What you will do.
Below are several records. Retype exactly those lines running from the one with "to mikewithoutthemechanics/agentcy-optin-forms, a" through the one with "Records the schema-cache", end lines included, and no others.

Material to process.
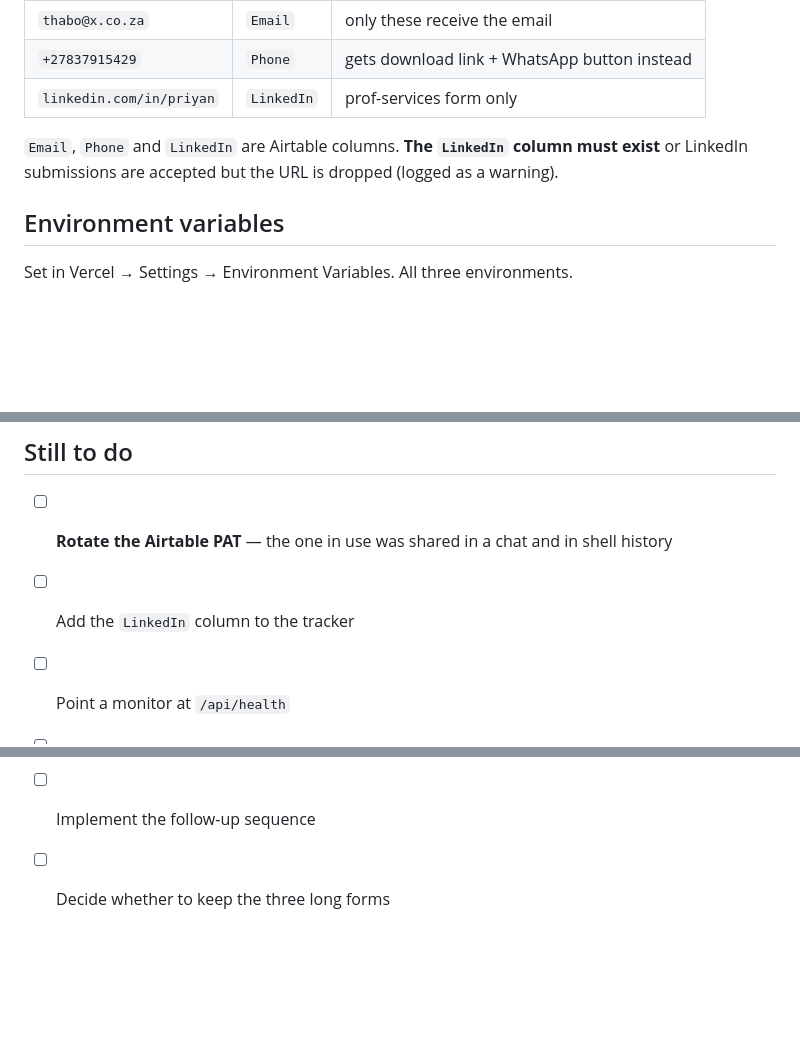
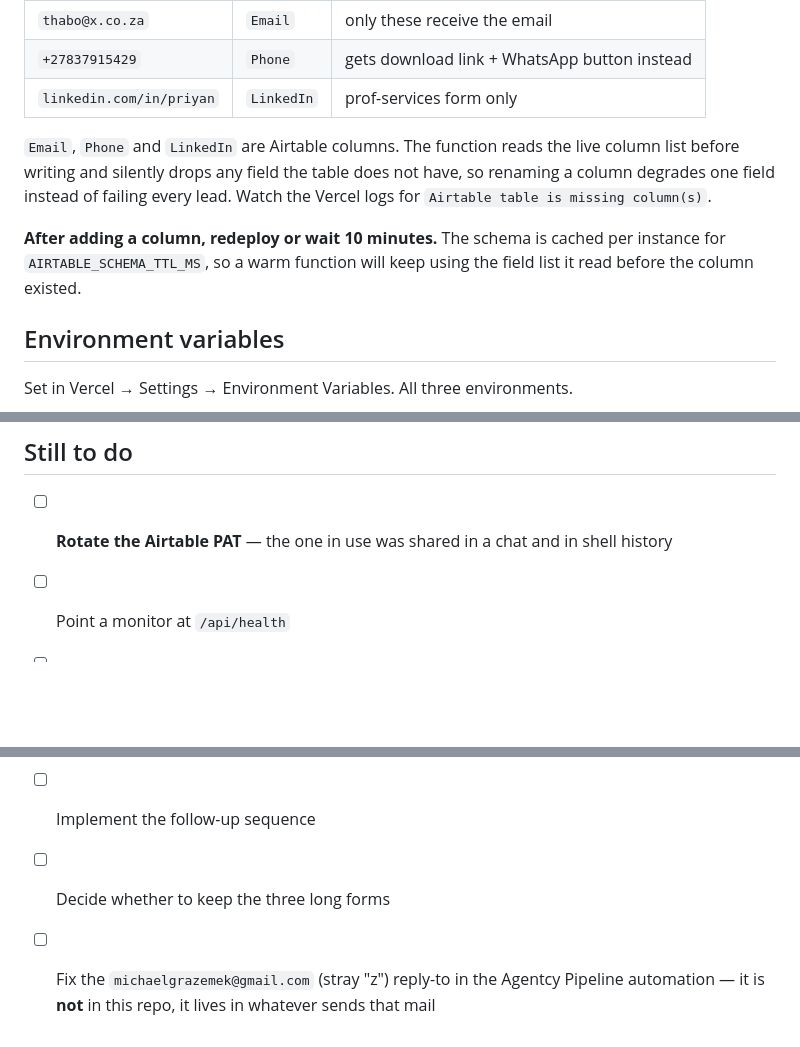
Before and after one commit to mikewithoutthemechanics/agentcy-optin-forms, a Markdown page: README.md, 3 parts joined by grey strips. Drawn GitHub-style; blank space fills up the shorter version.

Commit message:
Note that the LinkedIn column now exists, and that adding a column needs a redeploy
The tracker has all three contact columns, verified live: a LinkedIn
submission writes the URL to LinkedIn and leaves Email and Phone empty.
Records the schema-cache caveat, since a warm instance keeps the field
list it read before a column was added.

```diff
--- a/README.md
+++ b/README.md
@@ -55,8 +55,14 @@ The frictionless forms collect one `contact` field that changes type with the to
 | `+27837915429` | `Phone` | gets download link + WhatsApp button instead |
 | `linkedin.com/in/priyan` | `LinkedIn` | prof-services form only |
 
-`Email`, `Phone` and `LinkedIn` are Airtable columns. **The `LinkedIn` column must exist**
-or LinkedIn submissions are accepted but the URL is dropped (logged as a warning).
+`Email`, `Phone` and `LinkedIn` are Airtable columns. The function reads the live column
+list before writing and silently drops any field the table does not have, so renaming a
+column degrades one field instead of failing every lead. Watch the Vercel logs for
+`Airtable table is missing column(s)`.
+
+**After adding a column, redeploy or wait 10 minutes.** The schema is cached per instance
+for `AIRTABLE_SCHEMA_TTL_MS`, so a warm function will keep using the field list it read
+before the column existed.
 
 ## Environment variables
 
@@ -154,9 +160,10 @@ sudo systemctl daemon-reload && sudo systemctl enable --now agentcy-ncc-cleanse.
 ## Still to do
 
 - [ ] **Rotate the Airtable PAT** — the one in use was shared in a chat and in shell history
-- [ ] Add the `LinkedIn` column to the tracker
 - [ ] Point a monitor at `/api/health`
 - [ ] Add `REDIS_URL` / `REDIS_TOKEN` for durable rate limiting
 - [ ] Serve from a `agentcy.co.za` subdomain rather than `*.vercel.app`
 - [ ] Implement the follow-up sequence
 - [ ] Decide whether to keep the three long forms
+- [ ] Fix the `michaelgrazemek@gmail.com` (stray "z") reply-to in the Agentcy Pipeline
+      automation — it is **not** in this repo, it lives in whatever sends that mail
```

* * *

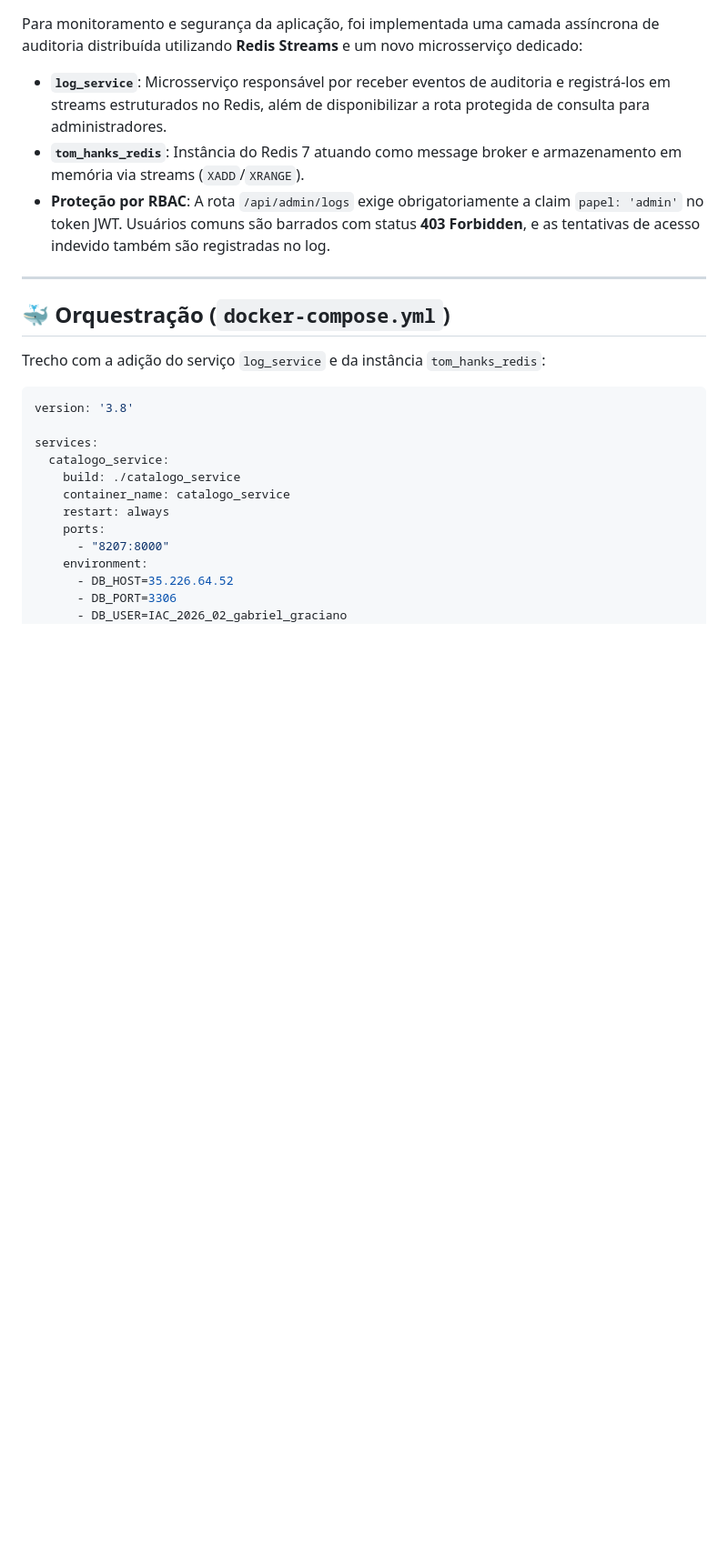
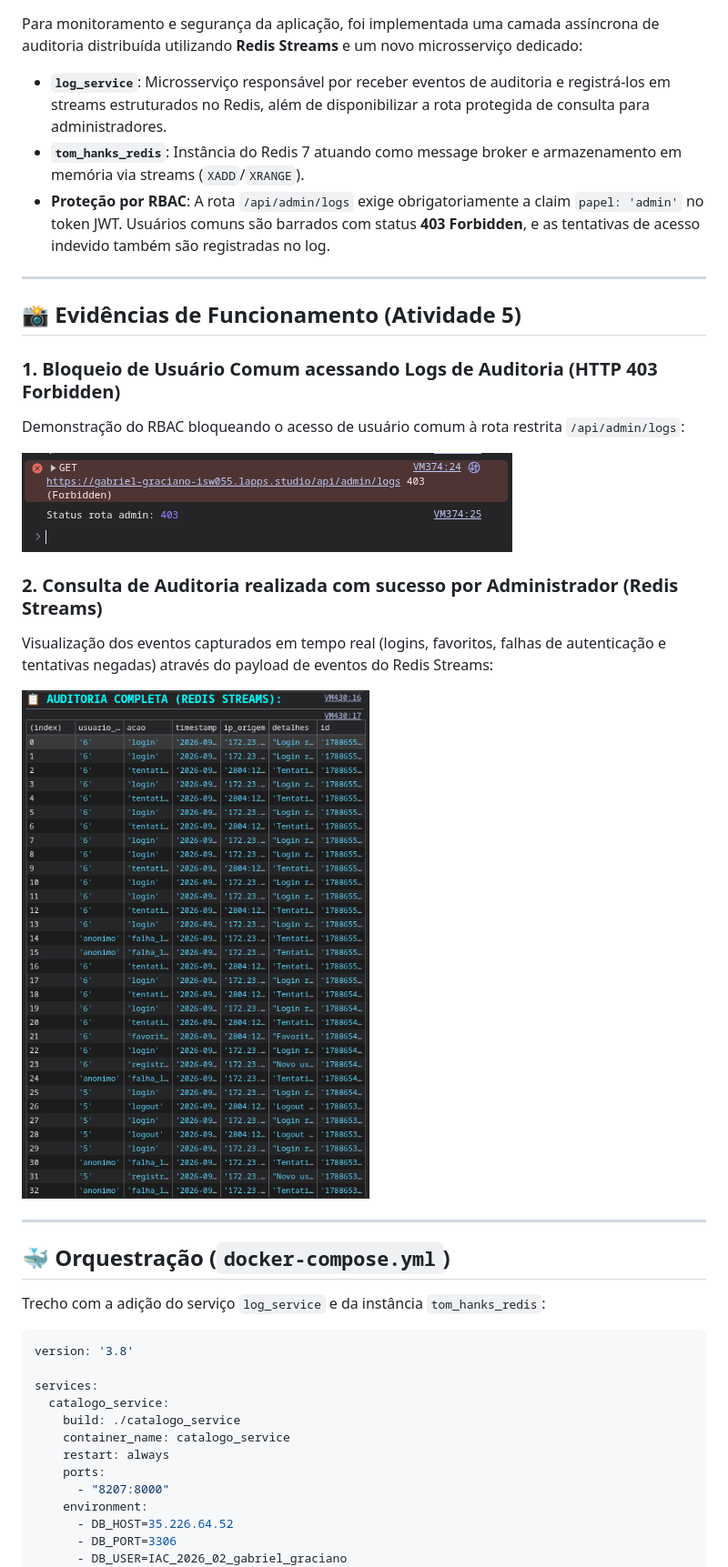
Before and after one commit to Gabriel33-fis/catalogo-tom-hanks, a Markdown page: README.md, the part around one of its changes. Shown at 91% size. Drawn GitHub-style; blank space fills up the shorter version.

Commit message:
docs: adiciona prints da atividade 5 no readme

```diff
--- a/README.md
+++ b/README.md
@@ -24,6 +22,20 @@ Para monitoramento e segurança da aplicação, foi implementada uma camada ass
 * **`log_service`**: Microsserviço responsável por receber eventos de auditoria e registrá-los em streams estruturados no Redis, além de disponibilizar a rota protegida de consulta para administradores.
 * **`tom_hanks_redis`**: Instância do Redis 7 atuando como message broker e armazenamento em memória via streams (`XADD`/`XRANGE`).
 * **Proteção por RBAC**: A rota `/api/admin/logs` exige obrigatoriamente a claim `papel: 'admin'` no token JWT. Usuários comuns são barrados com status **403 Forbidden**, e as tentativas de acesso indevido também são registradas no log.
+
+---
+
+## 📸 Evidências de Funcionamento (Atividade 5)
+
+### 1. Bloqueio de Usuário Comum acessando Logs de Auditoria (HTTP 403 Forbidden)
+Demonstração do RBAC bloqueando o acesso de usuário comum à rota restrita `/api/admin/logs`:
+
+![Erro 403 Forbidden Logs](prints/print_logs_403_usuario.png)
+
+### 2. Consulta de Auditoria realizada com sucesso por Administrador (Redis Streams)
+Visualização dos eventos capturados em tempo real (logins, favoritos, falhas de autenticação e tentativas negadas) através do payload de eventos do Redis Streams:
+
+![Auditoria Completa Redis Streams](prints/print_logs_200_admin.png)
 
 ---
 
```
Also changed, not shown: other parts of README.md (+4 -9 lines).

Solution for this task.
Before and after one commit to mikewithoutthemechanics/agentcy-optin-forms, a Markdown page: README.md, 3 parts joined by grey strips. Drawn GitHub-style; blank space fills up the shorter version.

Commit message:
Note that the LinkedIn column now exists, and that adding a column needs a redeploy
The tracker has all three contact columns, verified live: a LinkedIn
submission writes the URL to LinkedIn and leaves Email and Phone empty.
Records the schema-cache caveat, since a warm instance keeps the field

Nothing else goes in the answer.